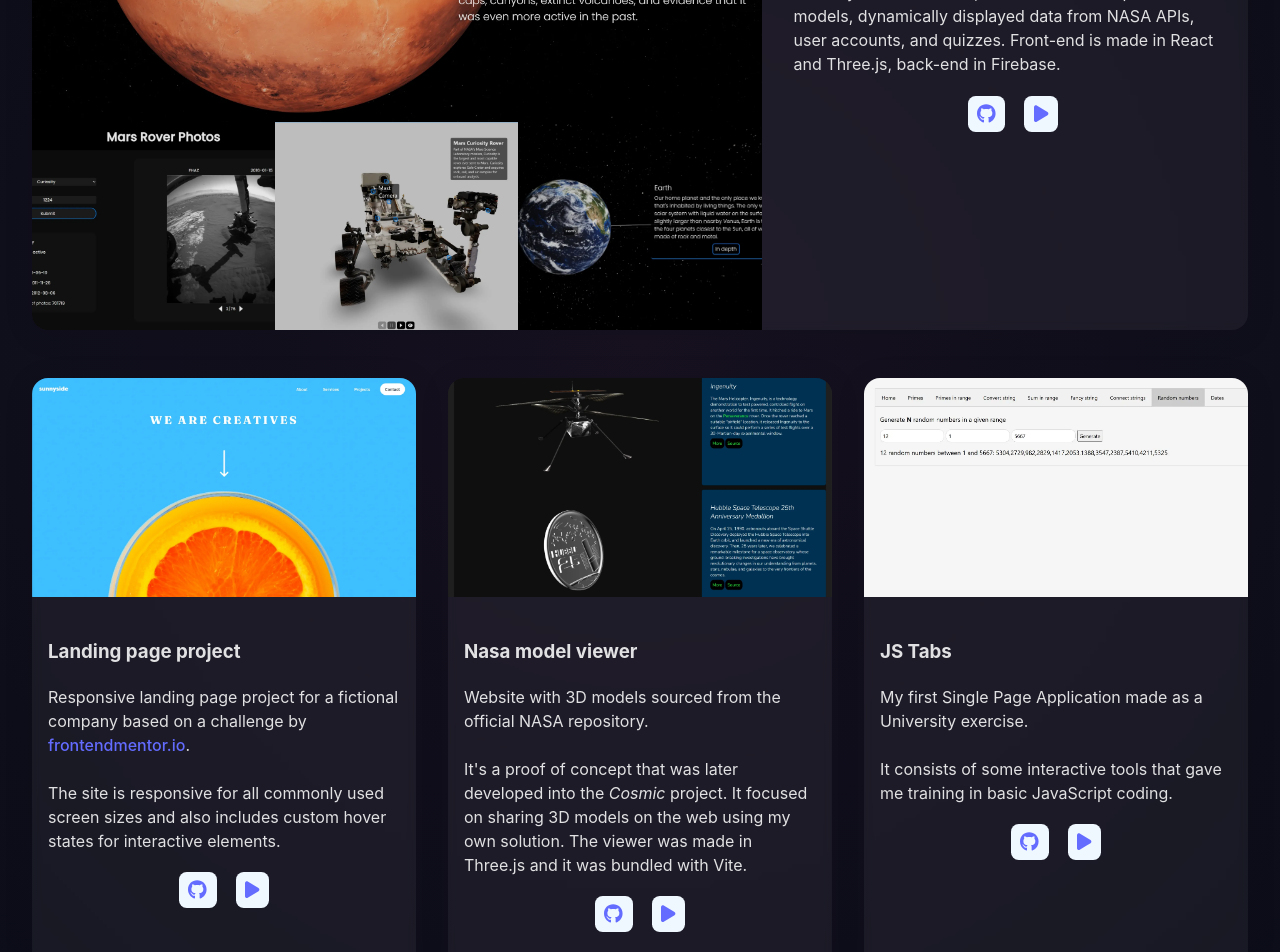
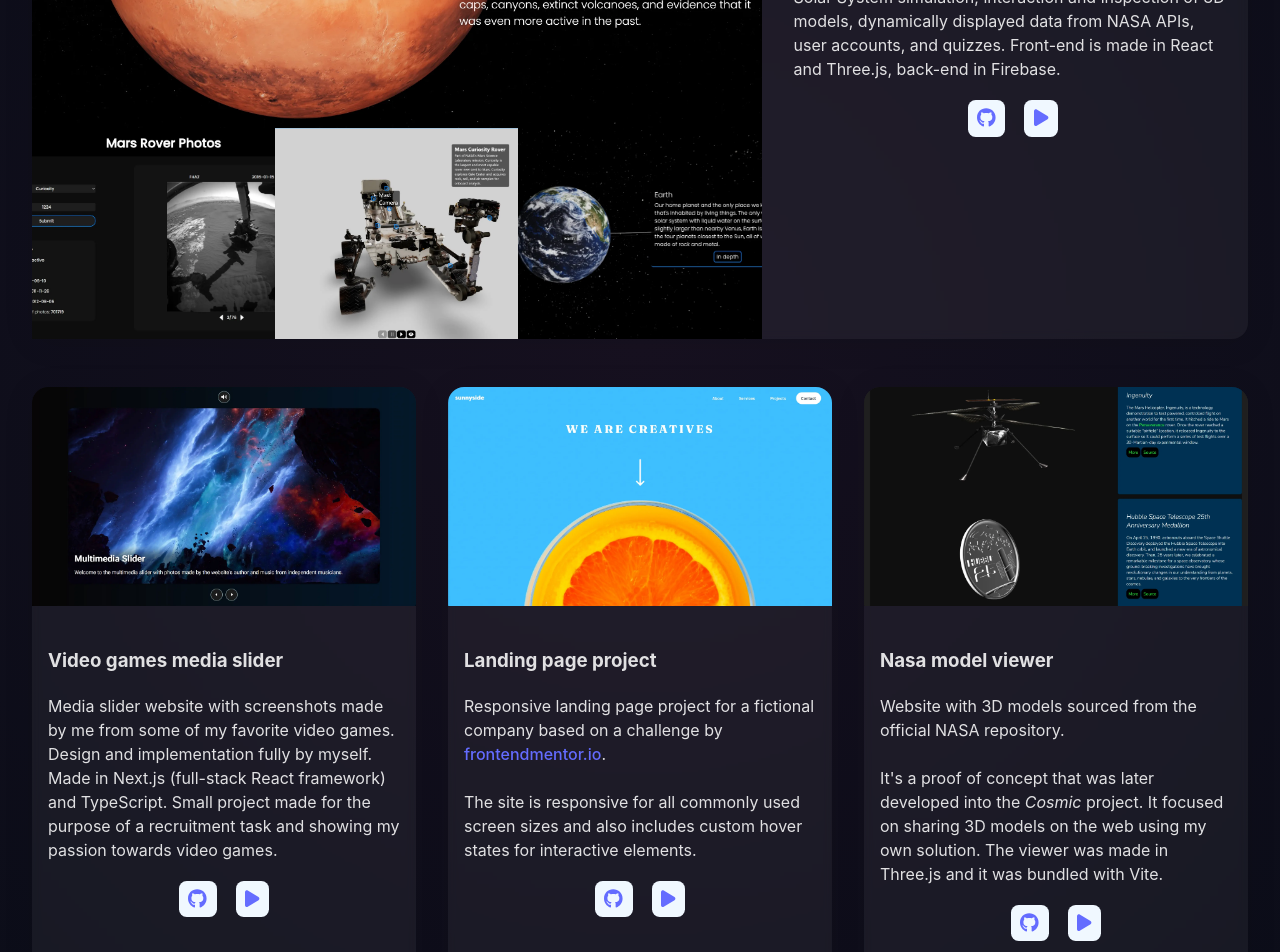
Before and after one commit to M4thez/M4thez.github.io, a React (Vite) app: page / in a window 1280 px wide. Shown: the part 1220-2172 px from the top of the page. Built offline with nearby package versions, Linux system fonts and the light colour scheme.

Commit message:
Added a new mini-project and image links updated

```diff
--- a/src/components/ProjectCard.css
+++ b/src/components/ProjectCard.css
@@ -22,10 +22,7 @@
   display: grid;
   grid-template-columns: repeat(3, 1fr);
   grid-template-rows: 2fr 1fr;
-  img {
-    width: 100%;
-    height: 100%;
-    object-fit: cover;
+  a {
     &:first-child {
       grid-column: 1 / 4;
       border-radius: 16px 0 0 0;
@@ -33,9 +30,13 @@
     &:nth-child(2) {
       border-radius: 0 0 0 16px;
     }
+  }
+  img {
+    width: 100%;
+    height: 100%;
+    object-fit: cover;
+
     /* Effect on hover */
-    filter: brightness(0.9);
-    transition: filter 0.3s ease;
     &:hover {
       filter: brightness(1.1) contrast(1.05) saturate(1.05);
     }
--- a/src/components/ProjectCard.tsx
+++ b/src/components/ProjectCard.tsx
@@ -8,7 +8,7 @@ interface ProjectCardProps {
   description: string;
   images: string[];
   isReversed?: boolean;
-  links?: Record<string, string>; // key: string, value: string (URL)
+  links: Record<string, string>; // key: string, value: string (URL)
 }
 
 export default function ProjectCard({
@@ -22,10 +22,18 @@ export default function ProjectCard({
     <div className={`project-card ${isReversed ? "reversed" : ""}`}>
       <div className="project-content">
         <div className="project-imgs-grid">
-          <img src={images[0]} alt="Main project image" />
+          <a href={links.live} target="_blank">
+            <img src={images[0]} alt="Main project image" />
+          </a>
           {images.slice(1, 4).map((src: string, idx: number) => (
-            <img key={idx} src={src} alt={`Small project image ${idx}`} />
+            <a href={links.live} target="_blank">
+              <img key={idx} src={src} alt={`Small project image ${idx}`} />
+            </a>
           ))}
+
+          {/*       <a href={project.links.live} target="_blank">
+        <img src={project.image_path} alt={project.title} />
+      </a> */}
         </div>
         <div className="project-text">
           <h3>{title}</h3>
@@ -34,7 +42,7 @@ export default function ProjectCard({
             <ul className="project-links">
               {Object.entries(links).map(([key, url]) => (
                 <li key={key}>
-                  <a href={url} target="_blank" rel="noopener noreferrer">
+                  <a href={url} target="_blank">
                     <FontAwesomeIcon
                       icon={key === "github" ? faGithub : faPlay}
                     />
--- a/src/components/ProjectsMiniCollection.css
+++ b/src/components/ProjectsMiniCollection.css
@@ -12,6 +12,9 @@
     width: 100%;
     height: auto;
     object-fit: cover;
+    &:hover {
+      filter: brightness(1.1) contrast(1.05) saturate(1.05);
+    }
   }
 }
 
--- a/src/components/ProjectsMiniCollection.tsx
+++ b/src/components/ProjectsMiniCollection.tsx
@@ -8,7 +8,7 @@ export default function ProjectsMiniCollection() {
   console.log(projectsData);
   const projectsCollection = projectsData.map((project) => (
     <div className="mini-project project-card" key={project.title}>
-      <a href={project.links.live}>
+      <a href={project.links.live} target="_blank">
         <img src={project.image_path} alt={project.title} />
       </a>
       <div className="mini-project-text">
@@ -18,7 +18,7 @@ export default function ProjectsMiniCollection() {
         <ul className="project-links">
           {Object.entries(project.links).map(([key, url]) => (
             <li key={key}>
-              <a href={url} target="_blank" rel="noopener noreferrer">
+              <a href={url} target="_blank">
                 <FontAwesomeIcon icon={key === "repo" ? faGithub : faPlay} />
               </a>
             </li>
--- a/src/resources/projectsData.json
+++ b/src/resources/projectsData.json
@@ -1,4 +1,13 @@
 [
+    {
+        "title": "Video games media slider",
+        "description": "Media slider website with screenshots made by me from some of my favorite video games. Design and implementation fully by myself. Made in Next.js (full-stack React framework) and TypeScript. Small project made for the purpose of a recruitment task and showing my passion towards video games.",
+        "image_path": "./assets/media-slider.webp",
+        "links": {
+            "repo": "https://github.com/M4thez/media-slider",
+            "live": "https://m4thez.github.io/media-slider"
+        }
+    },
     {
         "title": "Landing page project",
         "description": "Responsive landing page project for a fictional company based on a challenge by <a href='https://frontendmentor.io'>frontendmentor.io</a>.<br><br>The site is responsive for all commonly used screen sizes and also includes custom hover states for interactive elements.",
```
Also changed, not shown: public/assets/media-slider.webp (added).
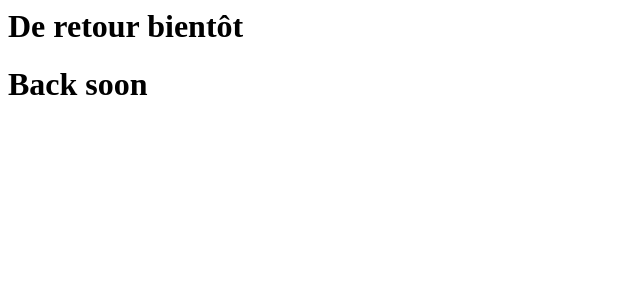
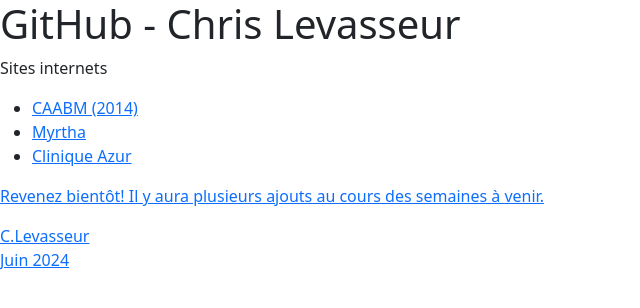
Before and after one commit to chrislevasseur/chrislevasseur.github.io, a plain HTML site: page index.htm in a window 1280 px wide. Shown: the whole page, without its empty margins (0-640 px from the left). Drawn offline with nearby package versions, Linux system fonts and the light colour scheme.

Commit message:
Update index.htm
Added some basic content

```diff
--- a/index.htm
+++ b/index.htm
@@ -1,6 +1,24 @@
-<html>
+<!DOCTYPE html>
+<html lang="fr">
+<head>
+	<meta charset="UTF-8">
+	<meta name="viewport" content="width=device-width, initial-scale=1.0">
+	<title>GitHub - Chris Levasseur</title>
+  <meta name="Description" content="Site GitHub Chris Levasseur" />
+  <link href="https://cdn.jsdelivr.net/npm/bootstrap@5.3.3/dist/css/bootstrap.min.css" rel="stylesheet" integrity="sha384-QWTKZyjpPEjISv5WaRU9OFeRpok6YctnYmDr5pNlyT2bRjXh0JMhjY6hW+ALEwIH" crossorigin="anonymous">
+  <!--script src="https://cdn.jsdelivr.net/npm/bootstrap@5.3.3/dist/js/bootstrap.bundle.min.js" integrity="sha384-YvpcrYf0tY3lHB60NNkmXc5s9fDVZLESaAA55NDzOxhy9GkcIdslK1eN7N6jIeHz" crossorigin="anonymous"></script-->
+</head>
 <body>
-<h1>De retour bientôt</h1>
-<h1>Back soon</h1>
+  <main>
+    <h1>GitHub - Chris Levasseur</h1>
+    <p>Sites internets</p>
+    <ul>
+      <li><a href="https://www.caabm.org/">CAABM (2014)</li>
+      <li><a href="https://www.myrtha.ca/">Myrtha</li>
+      <li><a href="https://www.cliniqueazur.com/">Clinique Azur</li>
+    </ul>
+    <p>Revenez bientôt! Il y aura plusieurs ajouts au cours des semaines à venir.</p>
+    <p>C.Levasseur<br/>Juin 2024</p>
+  </main>
 </body>
 </html>
```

· · · · ·

Your output must match the records word for word, apart from the images, which are left out.

# THE ANSWER
Before and after one commit to M4thez/M4thez.github.io, a React (Vite) app: page / in a window 1280 px wide. Shown: the part 1220-2172 px from the top of the page. Built offline with nearby package versions, Linux system fonts and the light colour scheme.

Commit message:
Added a new mini-project and image links updated

```diff
--- a/src/components/ProjectCard.css
+++ b/src/components/ProjectCard.css
@@ -22,10 +22,7 @@
   display: grid;
   grid-template-columns: repeat(3, 1fr);
   grid-template-rows: 2fr 1fr;
-  img {
-    width: 100%;
-    height: 100%;
-    object-fit: cover;
+  a {
     &:first-child {
       grid-column: 1 / 4;
       border-radius: 16px 0 0 0;
@@ -33,9 +30,13 @@
     &:nth-child(2) {
       border-radius: 0 0 0 16px;
     }
+  }
+  img {
+    width: 100%;
+    height: 100%;
+    object-fit: cover;
+
     /* Effect on hover */
-    filter: brightness(0.9);
-    transition: filter 0.3s ease;
     &:hover {
       filter: brightness(1.1) contrast(1.05) saturate(1.05);
     }
--- a/src/components/ProjectCard.tsx
+++ b/src/components/ProjectCard.tsx
@@ -8,7 +8,7 @@ interface ProjectCardProps {
   description: string;
   images: string[];
   isReversed?: boolean;
-  links?: Record<string, string>; // key: string, value: string (URL)
+  links: Record<string, string>; // key: string, value: string (URL)
 }
 
 export default function ProjectCard({
@@ -22,10 +22,18 @@ export default function ProjectCard({
     <div className={`project-card ${isReversed ? "reversed" : ""}`}>
       <div className="project-content">
         <div className="project-imgs-grid">
-          <img src={images[0]} alt="Main project image" />
+          <a href={links.live} target="_blank">
+            <img src={images[0]} alt="Main project image" />
+          </a>
           {images.slice(1, 4).map((src: string, idx: number) => (
-            <img key={idx} src={src} alt={`Small project image ${idx}`} />
+            <a href={links.live} target="_blank">
+              <img key={idx} src={src} alt={`Small project image ${idx}`} />
+            </a>
           ))}
+
+          {/*       <a href={project.links.live} target="_blank">
+        <img src={project.image_path} alt={project.title} />
+      </a> */}
         </div>
         <div className="project-text">
           <h3>{title}</h3>
@@ -34,7 +42,7 @@ export default function ProjectCard({
             <ul className="project-links">
               {Object.entries(links).map(([key, url]) => (
                 <li key={key}>
-                  <a href={url} target="_blank" rel="noopener noreferrer">
+                  <a href={url} target="_blank">
                     <FontAwesomeIcon
                       icon={key === "github" ? faGithub : faPlay}
                     />
--- a/src/components/ProjectsMiniCollection.css
+++ b/src/components/ProjectsMiniCollection.css
@@ -12,6 +12,9 @@
     width: 100%;
     height: auto;
     object-fit: cover;
+    &:hover {
+      filter: brightness(1.1) contrast(1.05) saturate(1.05);
+    }
   }
 }
 
--- a/src/components/ProjectsMiniCollection.tsx
+++ b/src/components/ProjectsMiniCollection.tsx
@@ -8,7 +8,7 @@ export default function ProjectsMiniCollection() {
   console.log(projectsData);
   const projectsCollection = projectsData.map((project) => (
     <div className="mini-project project-card" key={project.title}>
-      <a href={project.links.live}>
+      <a href={project.links.live} target="_blank">
         <img src={project.image_path} alt={project.title} />
       </a>
       <div className="mini-project-text">
@@ -18,7 +18,7 @@ export default function ProjectsMiniCollection() {
         <ul className="project-links">
           {Object.entries(project.links).map(([key, url]) => (
             <li key={key}>
-              <a href={url} target="_blank" rel="noopener noreferrer">
+              <a href={url} target="_blank">
                 <FontAwesomeIcon icon={key === "repo" ? faGithub : faPlay} />
               </a>
             </li>
--- a/src/resources/projectsData.json
+++ b/src/resources/projectsData.json
@@ -1,4 +1,13 @@
 [
+    {
+        "title": "Video games media slider",
+        "description": "Media slider website with screenshots made by me from some of my favorite video games. Design and implementation fully by myself. Made in Next.js (full-stack React framework) and TypeScript. Small project made for the purpose of a recruitment task and showing my passion towards video games.",
+        "image_path": "./assets/media-slider.webp",
+        "links": {
+            "repo": "https://github.com/M4thez/media-slider",
+            "live": "https://m4thez.github.io/media-slider"
+        }
+    },
     {
         "title": "Landing page project",
         "description": "Responsive landing page project for a fictional company based on a challenge by <a href='https://frontendmentor.io'>frontendmentor.io</a>.<br><br>The site is responsive for all commonly used screen sizes and also includes custom hover states for interactive elements.",
```
Also changed, not shown: public/assets/media-slider.webp (added).
Before and after one commit to chrislevasseur/chrislevasseur.github.io, a plain HTML site: page index.htm in a window 1280 px wide. Shown: the whole page, without its empty margins (0-640 px from the left). Drawn offline with nearby package versions, Linux system fonts and the light colour scheme.

Commit message:
Update index.htm
Added some basic content

```diff
--- a/index.htm
+++ b/index.htm
@@ -1,6 +1,24 @@
-<html>
+<!DOCTYPE html>
+<html lang="fr">
+<head>
+	<meta charset="UTF-8">
+	<meta name="viewport" content="width=device-width, initial-scale=1.0">
+	<title>GitHub - Chris Levasseur</title>
+  <meta name="Description" content="Site GitHub Chris Levasseur" />
+  <link href="https://cdn.jsdelivr.net/npm/bootstrap@5.3.3/dist/css/bootstrap.min.css" rel="stylesheet" integrity="sha384-QWTKZyjpPEjISv5WaRU9OFeRpok6YctnYmDr5pNlyT2bRjXh0JMhjY6hW+ALEwIH" crossorigin="anonymous">
+  <!--script src="https://cdn.jsdelivr.net/npm/bootstrap@5.3.3/dist/js/bootstrap.bundle.min.js" integrity="sha384-YvpcrYf0tY3lHB60NNkmXc5s9fDVZLESaAA55NDzOxhy9GkcIdslK1eN7N6jIeHz" crossorigin="anonymous"></script-->
+</head>
 <body>
-<h1>De retour bientôt</h1>
-<h1>Back soon</h1>
+  <main>
+    <h1>GitHub - Chris Levasseur</h1>
+    <p>Sites internets</p>
+    <ul>
+      <li><a href="https://www.caabm.org/">CAABM (2014)</li>
+      <li><a href="https://www.myrtha.ca/">Myrtha</li>
+      <li><a href="https://www.cliniqueazur.com/">Clinique Azur</li>
+    </ul>
+    <p>Revenez bientôt! Il y aura plusieurs ajouts au cours des semaines à venir.</p>
+    <p>C.Levasseur<br/>Juin 2024</p>
+  </main>
 </body>
 </html>
```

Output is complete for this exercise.